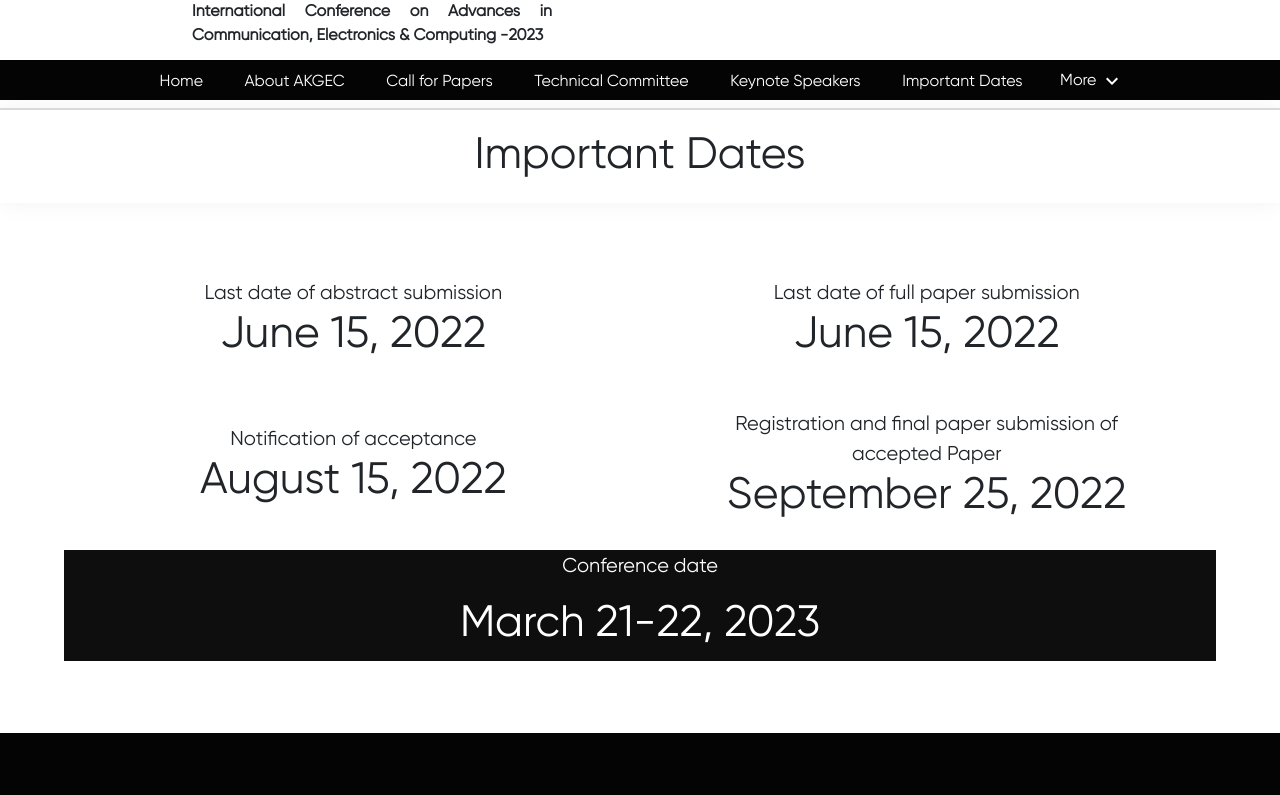
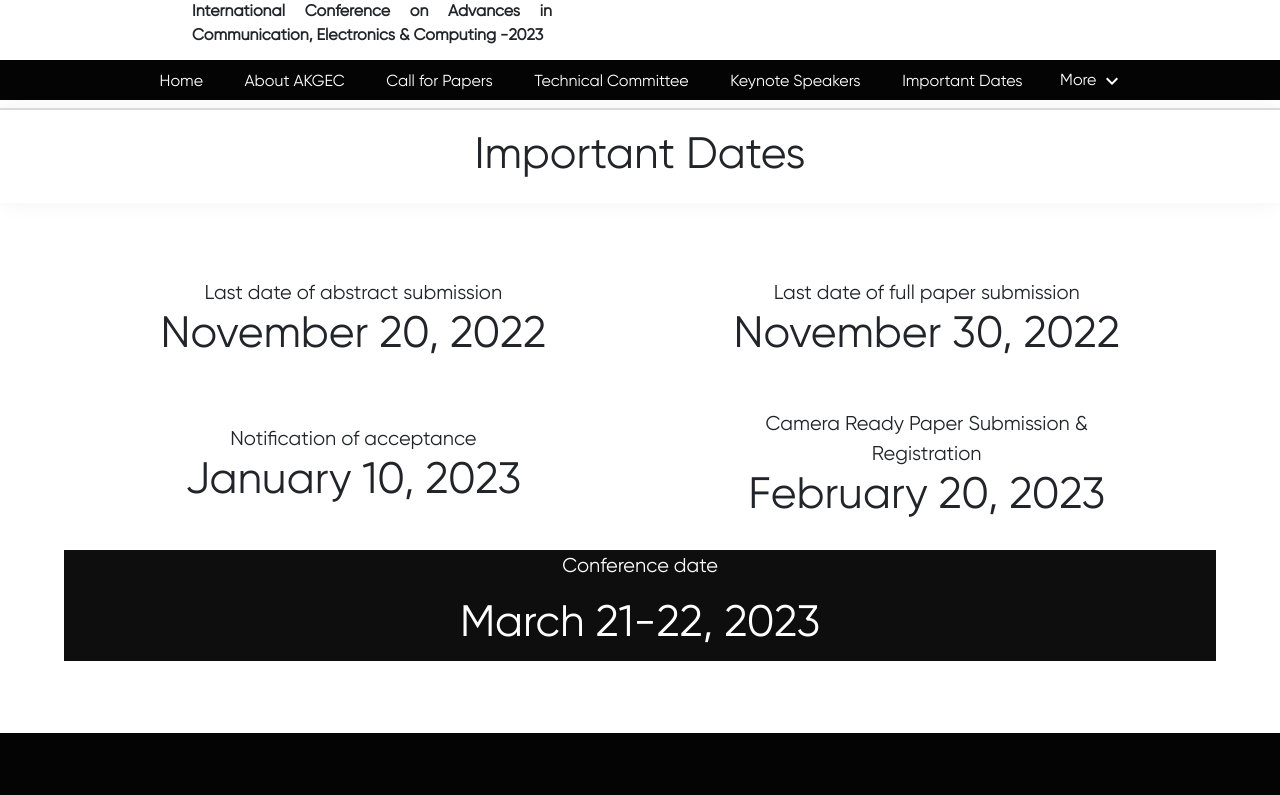
Before and after one commit to saksham-tiwari/ece, a React (Create React App) app: page /important-dates in a window 1280 px wide. Shown: the top 795 px of the page. Built offline with nearby package versions, Linux system fonts and the light colour scheme.

Commit message:
your message

```diff
--- a/src/Homepage.jsx
+++ b/src/Homepage.jsx
@@ -13,6 +13,7 @@
 import e2 from "./assets/e2.png"
 import e3 from "./assets/e3.png"
 import e4 from "./assets/e4.png"
+import e5 from "./assets/e5.png"
 import ArrowForwardIcon from '@mui/icons-material/ArrowForward';
 import Navbar from './Navbar'
 import Footer from './Footer'
@@ -254,7 +255,7 @@
             </div>
             <div>
               <img src={e3} alt="Speaker3"/>
-              <h2>Dr. Mrinal Kanti Biswas</h2>
+              <h2>Dr. Mrinal Kanti Mandal</h2>
               <p>
                 Associate Professor, IIT Kharagpur
               </p>
@@ -266,6 +267,13 @@
                 Assistant Professor, NIT Goa
               </p>
             </div>
+            <div>
+              <img src={e5} alt="Speaker5"/>
+              <h2>Dr. Robert Brooke</h2>
+              <p>
+              Research scientist, RISE, Sweden
+              </p>
+            </div>
           </div>
         </div>
 
@@ -274,7 +282,7 @@
           <p style={{textAlign:"justify"}}>
             The authors are invited to submit the research papers of a minimum of 4 pages in format (A maximum of 6 pages including Figures, Tables, and References will be in the registration fee and additional pages will be charged separately). The papers will be peer-reviewed and only the accepted and registered papers will be considered for presentation during the conference and publication in the proceedings. <br/><br/>
 
-            The papers should be submitted in 1 column of Elsevier standard format in word .doc or .pdf format only. The authors are requested not to prefix their credentials, i.e. Dr., Prof., etc. in the author's name. All manuscripts should be prepared in the Elsevier conference template. The template can be downloaded from the below link. Authors are requested to use "US letter" as the Elsevier format.
+            The papers should be submitted in 1 column of Elsevier standard format in word .doc or .pdf format only. The authors are requested not to prefix their credentials, i.e. Dr., Prof., etc. in the author's name. All manuscripts should be prepared in the Elsevier conference template. The template can be downloaded from the below link. Authors are requested to use "US letter" as the Elsevier format. Link for paper submission is: https://forms.gle/fQTLqtVkEVKAK8XZ7
           </p>
         </div>
 
--- a/src/ImpDates.jsx
+++ b/src/ImpDates.jsx
@@ -17,19 +17,19 @@
       <div className='impDateFlex' style={{}}>
         <div>
         Last date of abstract submission
-        <h1>June 15, 2022</h1>
+        <h1>November 20, 2022</h1>
         </div>
         <div>
         Last date of full paper submission
-        <h1>June 15, 2022</h1>
+        <h1>November 30, 2022</h1>
         </div>
         <div>
         Notification of acceptance
-        <h1>August 15, 2022</h1>
+        <h1>January 10, 2023</h1>
         </div>
         <div>
-        Registration and final paper submission of accepted Paper
-        <h1>September 25, 2022</h1>
+        Camera Ready Paper Submission & Registration
+        <h1>February 20, 2023</h1>
         </div>
       </div>
       <div className='blackDates'>
```
Also changed, not shown: src/assets/e5.png (added).
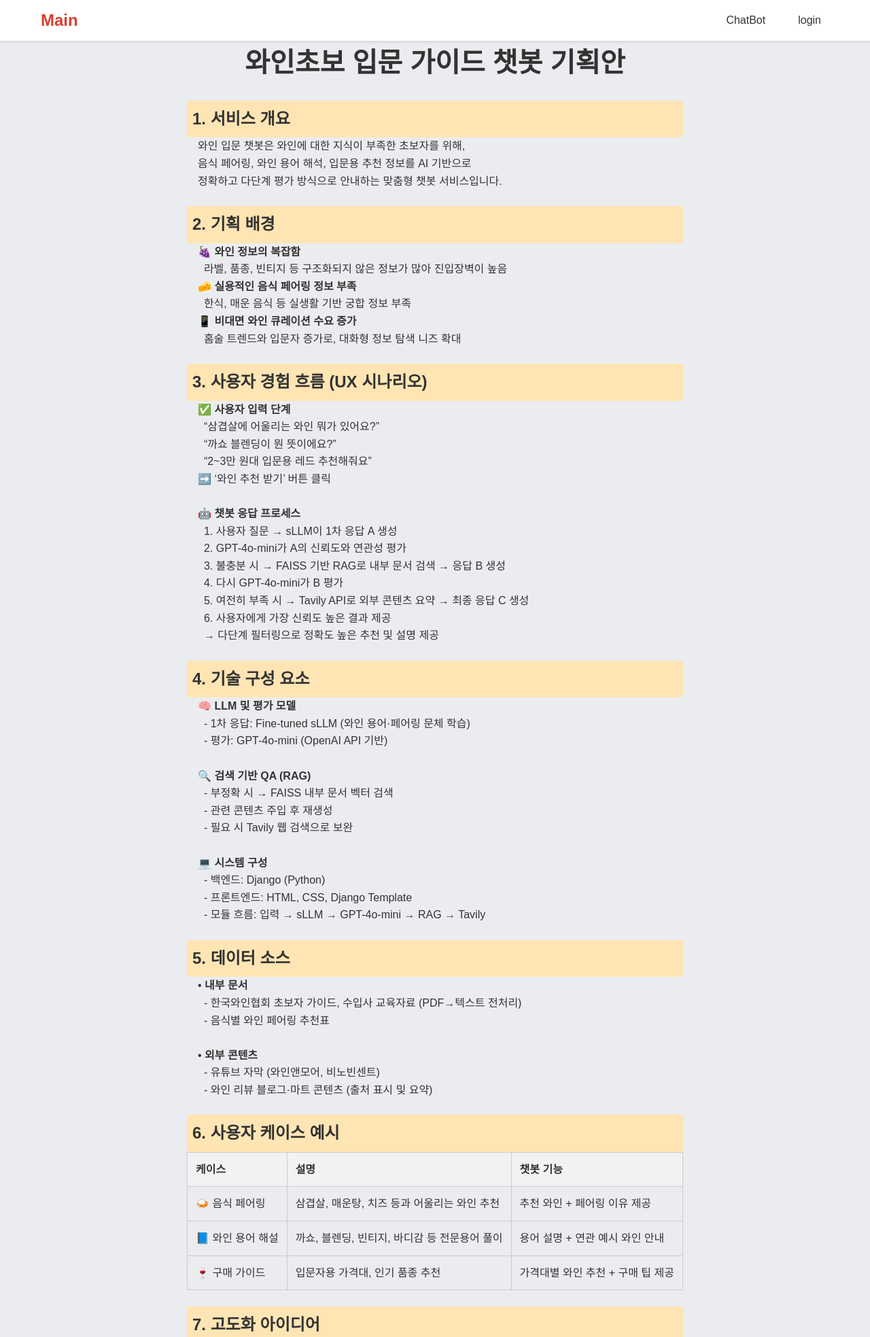
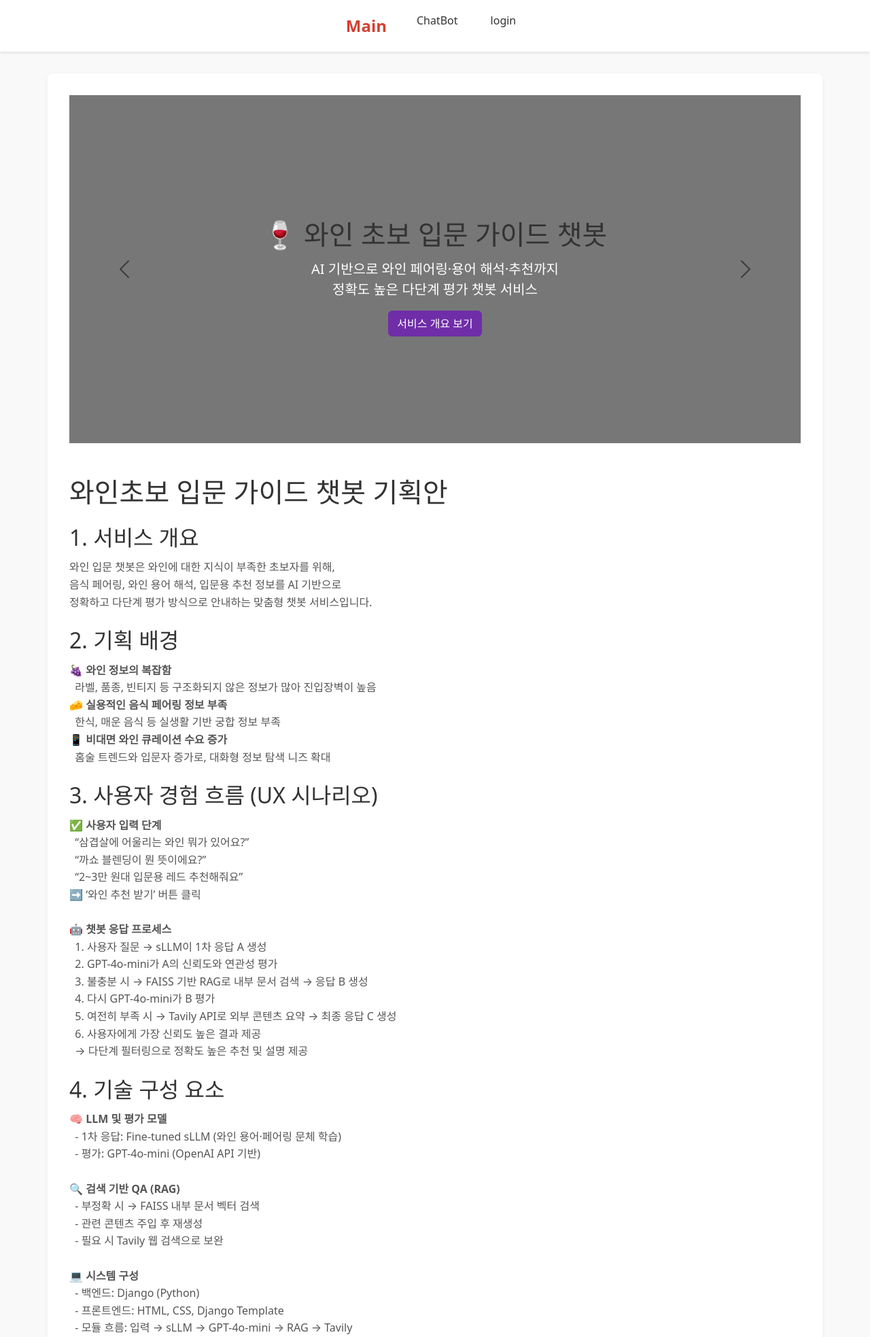
Before and after one commit to SKNETWORKS-FAMILY-AICAMP/SKN10-4th-2Team, a Django app: page / in a window 1280 px wide. Shown: the top 1967 px of the page at 68% size. Run offline with Django 5.2, Linux system fonts and the light colour scheme; some libraries are stand-ins or nearby versions.

Commit message:
메인페이지 css 적용중

```diff
--- a/static/css/index.css
+++ b/static/css/index.css
@@ -1,74 +1,9 @@
-@import url("https://cdnjs.cloudflare.com/ajax/libs/font-awesome/4.7.0/css/font-awesome.css");
-
-* {
-    box-sizing: border-box;
-    margin: 0;
-    padding: 0;
-}
-
-body {
-    font-family: "Montserrat", sans-serif;
-    background: #ebecf0;
-    color: #333;
-    line-height: 1.6;
-}
-
-.wrapper {
-    display: flex;
-    justify-content: center;
-    align-items: center;
-    min-height: 100vh;
-    background: #ebecf0;
-}
-
-/* Content-specific */
-.content h1 {
-    font-size: 2.5rem;
-    margin-bottom: 1rem;
-    text-align: center;
-}
-
-.content h2 {
-    background-color: #ffe5b4;
-    padding: 0.5rem;
-    margin-top: 1.5rem;
-    border-radius: 4px;
-}
-
-.section-body {
-    padding-left: 1rem;
-    margin-bottom: 1rem;
-}
-
-.preformatted {
-    white-space: pre-line;
-}
-
-/* Tables */
-.styled-table {
-    width: 100%;
-    border-collapse: collapse;
-    margin-bottom: 1rem;
-}
-
-.styled-table th,
-.styled-table td {
-    border: 1px solid #ccc;
-    padding: 0.75rem;
-    text-align: left;
-}
-
-.styled-table thead {
-    background: #f2f2f2;
-}
-
-
-/* 네비게이션 바 */
+/* Navigation Bar */
 .navbar {
     position: sticky;
     top: 0;
     width: 100%;
-    background-color: #ffffff;
+    background-color: #fff;
     box-shadow: 0 2px 4px rgba(0, 0, 0, 0.1);
     z-index: 1000;
 }
@@ -87,7 +22,6 @@ body {
     font-size: 1.5rem;
     font-weight: 700;
     color: #d63e31;
-    /* 와인 레드 계열 포인트 */
     text-decoration: none;
 }
 
@@ -97,14 +31,9 @@ body {
     gap: 24px;
 }
 
-.nav-item {
-    display: flex;
-    align-items: center;
-}
-
 .nav-link {
     font-size: 1rem;
-    color: #333333;
+    color: #333;
     text-decoration: none;
     padding: 8px 12px;
     border-radius: 4px;
@@ -117,7 +46,6 @@ body {
     color: #d63e31;
 }
 
-/* 반응형: 모바일 토글(간단 버전) */
 @media (max-width: 768px) {
     .nav-container {
         flex-direction: column;
@@ -132,3 +60,128 @@ body {
         margin-top: 8px;
     }
 }
+
+/* Layout Wrapper */
+.wrapper {
+    padding: 2rem 0;
+    background-color: #f9f9f9;
+}
+
+/* ← 여기를 수정했습니다! */
+.container.content {
+    background-color: #fff;
+    padding: 2rem;
+    border-radius: 0.5rem;
+    box-shadow: 0 2px 8px rgba(0, 0, 0, 0.05);
+}
+
+/* Headings & Sections */
+h1,
+h2 {
+    color: #333;
+    margin-top: 1.5rem;
+    margin-bottom: 0.75rem;
+}
+
+.section-body {
+    font-size: 1rem;
+    line-height: 1.6;
+    color: #555;
+    margin: 0.5rem 0 1.5rem;
+}
+
+.section-body.preformatted {
+    background: #f1f3f5;
+    padding: 1rem;
+    font-family: 'Courier New', monospace;
+    white-space: pre-wrap;
+    border-radius: 0.25rem;
+}
+
+/* Carousel */
+.carousel-item {
+    height: 32rem;
+    background-color: #777;
+    color: #fff;
+    position: relative;
+}
+
+.carousel-item>img {
+    position: absolute;
+    top: 0;
+    left: 0;
+    min-width: 100%;
+    height: 32rem;
+    object-fit: cover;
+}
+
+.carousel-caption {
+    bottom: 3rem;
+    text-shadow: none;
+}
+
+.carousel-caption h1 {
+    font-size: 2.5rem;
+    font-weight: bold;
+}
+
+.carousel-caption .lead {
+    font-size: 1.25rem;
+}
+
+@media (max-width: 767px) {
+    .carousel-item {
+        height: 20rem;
+    }
+
+    .carousel-item>img {
+        height: 20rem;
+    }
+
+    .carousel-caption h1 {
+        font-size: 1.75rem;
+    }
+
+    .carousel-caption .lead {
+        font-size: 1rem;
+    }
+}
+
+/* Buttons */
+.btn-primary {
+    background-color: #6f2da8;
+    border-color: #6f2da8;
+}
+
+.btn-primary:hover {
+    background-color: #5e258c;
+    border-color: #5e258c;
+}
+
+/* Tables */
+.styled-table {
+    width: 100%;
+    border-collapse: collapse;
+    font-size: 0.95rem;
+    margin-bottom: 1.5rem;
+}
+
+.styled-table thead {
+    background-color: #e9ecef;
+}
+
+.styled-table th,
+.styled-table td {
+    padding: 0.75rem 1rem;
+    border: 1px solid #dee2e6;
+    text-align: center;
+    vertical-align: middle;
+}
+
+.styled-table tbody tr:nth-child(odd) {
+    background-color: #f8f9fa;
+}
+
+.styled-table tbody tr:hover {
+    background-color: #ececec;
+}
--- a/templates/chatbot/index.html
+++ b/templates/chatbot/index.html
@@ -3,18 +3,47 @@
 {% block title %}와인초보 입문 가이드 챗봇{% endblock %}
 
 {% block css %}
+<link href="https://cdn.jsdelivr.net/npm/bootstrap@5.4.0/dist/css/bootstrap.min.css" rel="stylesheet">
 <link rel="stylesheet" href="{% static 'css/index.css' %}" />
 {% endblock %}
 
 {% block content %}
 <div class="wrapper">
 	<div class="container content">
+
+		<!-- 상단 캐러셀 -->
+		<div id="mainCarousel" class="carousel slide carousel-dark mb-5" data-bs-ride="carousel">
+			<div class="carousel-inner">
+				<div class="carousel-item active" style="height: 32rem; background: #777;">
+					<div class="d-flex h-100 text-center text-white align-items-center justify-content-center">
+						<div>
+							<h1>🍷 와인 초보 입문 가이드 챗봇</h1>
+							<p class="lead">
+								AI 기반으로 와인 페어링·용어 해석·추천까지<br>
+								정확도 높은 다단계 평가 챗봇 서비스
+							</p>
+							<a class="btn btn-primary" href="#overview">서비스 개요 보기</a>
+						</div>
+					</div>
+				</div>
+				<!-- 추가 슬라이드 필요 시 여기에 더 추가 -->
+			</div>
+			<button class="carousel-control-prev" type="button" data-bs-target="#mainCarousel" data-bs-slide="prev">
+				<span class="carousel-control-prev-icon"></span>
+				<span class="visually-hidden">Previous</span>
+			</button>
+			<button class="carousel-control-next" type="button" data-bs-target="#mainCarousel" data-bs-slide="next">
+				<span class="carousel-control-next-icon"></span>
+				<span class="visually-hidden">Next</span>
+			</button>
+		</div>
+
 		<!-- 1. 가장 큰 제목 -->
-		<h1>와인초보 입문 가이드 챗봇 기획안</h1>
+		<h1 id="overview" class="mb-4">와인초보 입문 가이드 챗봇 기획안</h1>
 
 		<!-- 1. 서비스 개요 -->
 		<h2>1. 서비스 개요</h2>
-		<div class="section-body">
+		<div class="section-body mb-4">
 			와인 입문 챗봇은 와인에 대한 지식이 부족한 초보자를 위해,<br>
 			음식 페어링, 와인 용어 해석, 입문용 추천 정보를 AI 기반으로<br>
 			정확하고 다단계 평가 방식으로 안내하는 맞춤형 챗봇 서비스입니다.
@@ -22,7 +51,7 @@
 
 		<!-- 2. 기획 배경 -->
 		<h2>2. 기획 배경</h2>
-		<div class="section-body">
+		<div class="section-body mb-4">
 			🍇 <strong>와인 정보의 복잡함</strong><br>
 			&nbsp;&nbsp;라벨, 품종, 빈티지 등 구조화되지 않은 정보가 많아 진입장벽이 높음<br>
 			🧀 <strong>실용적인 음식 페어링 정보 부족</strong><br>
@@ -33,7 +62,7 @@
 
 		<!-- 3. UX 시나리오 -->
 		<h2>3. 사용자 경험 흐름 (UX 시나리오)</h2>
-		<div class="section-body">
+		<div class="section-body mb-4">
 			✅ <strong>사용자 입력 단계</strong><br>
 			&nbsp;&nbsp;“삼겹살에 어울리는 와인 뭐가 있어요?”<br>
 			&nbsp;&nbsp;“까쇼 블렌딩이 뭔 뜻이에요?”<br>
@@ -52,7 +81,7 @@
 
 		<!-- 4. 기술 구성 요소 -->
 		<h2>4. 기술 구성 요소</h2>
-		<div class="section-body">
+		<div class="section-body mb-4">
 			🧠 <strong>LLM 및 평가 모델</strong><br>
 			&nbsp;&nbsp;- 1차 응답: Fine-tuned sLLM (와인 용어·페어링 문체 학습)<br>
 			&nbsp;&nbsp;- 평가: GPT-4o-mini (OpenAI API 기반)<br><br>
@@ -70,7 +99,7 @@
 
 		<!-- 5. 데이터 소스 -->
 		<h2>5. 데이터 소스</h2>
-		<div class="section-body">
+		<div class="section-body mb-4">
 			• <strong>내부 문서</strong><br>
 			&nbsp;&nbsp;- 한국와인협회 초보자 가이드, 수입사 교육자료 (PDF→텍스트 전처리)<br>
 			&nbsp;&nbsp;- 음식별 와인 페어링 추천표<br><br>
@@ -81,7 +110,7 @@
 
 		<!-- 6. 사용자 케이스 예시 -->
 		<h2>6. 사용자 케이스 예시</h2>
-		<table class="styled-table">
+		<table class="styled-table mb-4">
 			<thead>
 				<tr>
 					<th>케이스</th>
@@ -110,7 +139,7 @@
 
 		<!-- 7. 고도화 아이디어 -->
 		<h2>7. 고도화 아이디어</h2>
-		<table class="styled-table">
+		<table class="styled-table mb-4">
 			<thead>
 				<tr>
 					<th>기능</th>
@@ -135,7 +164,7 @@
 
 		<!-- 8. 기대 효과 -->
 		<h2>8. 기대 효과</h2>
-		<div class="section-body">
+		<div class="section-body mb-4">
 			✅ 와인 입문자의 학습과 실용 소비 지원<br>
 			✅ 정확한 추천 및 해설로 신뢰성 있는 콘텐츠 제공<br>
 			✅ 와인 문화 확산 및 커머스 연계 가능성 확보
@@ -143,19 +172,24 @@
 
 		<!-- 9. 응답 생성 프로세스 요약 -->
 		<h2>9. 응답 생성 프로세스 요약</h2>
-		<div class="section-body preformatted">
-			[사용자 질문 입력]
-			↓
-			[Fine-tuned sLLM이 1차 응답 생성]
-			↓
-			[GPT-4o-mini가 평가 → 부정확 시]
-			↓
-			[FAISS로 내부 문서 검색 → 응답 재생성]
-			↓
-			[여전히 부족 시 Tavily로 웹 검색 요약]
-			↓
+		<div class="section-body preformatted mb-5">
+			[사용자 질문 입력]<br>
+			↓<br>
+			[Fine-tuned sLLM이 1차 응답 생성]<br>
+			↓<br>
+			[GPT-4o-mini가 평가 → 부정확 시]<br>
+			↓<br>
+			[FAISS로 내부 문서 검색 → 응답 재생성]<br>
+			↓<br>
+			[여전히 부족 시 Tavily로 웹 검색 요약]<br>
+			↓<br>
 			[최종 응답 + 후속 추천 제공]
 		</div>
+
 	</div>
 </div>
 {% endblock %}
+
+{% block script %}
+<script src="https://cdn.jsdelivr.net/npm/bootstrap@5.4.0/dist/js/bootstrap.bundle.min.js"></script>
+{% endblock %}
```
※
▶ [Work to complete]: Pick each line holding "container" out of the entries above and return it.

▶ [Response to this task]:
     .nav-container {
+.container.content {
 	<div class="container content">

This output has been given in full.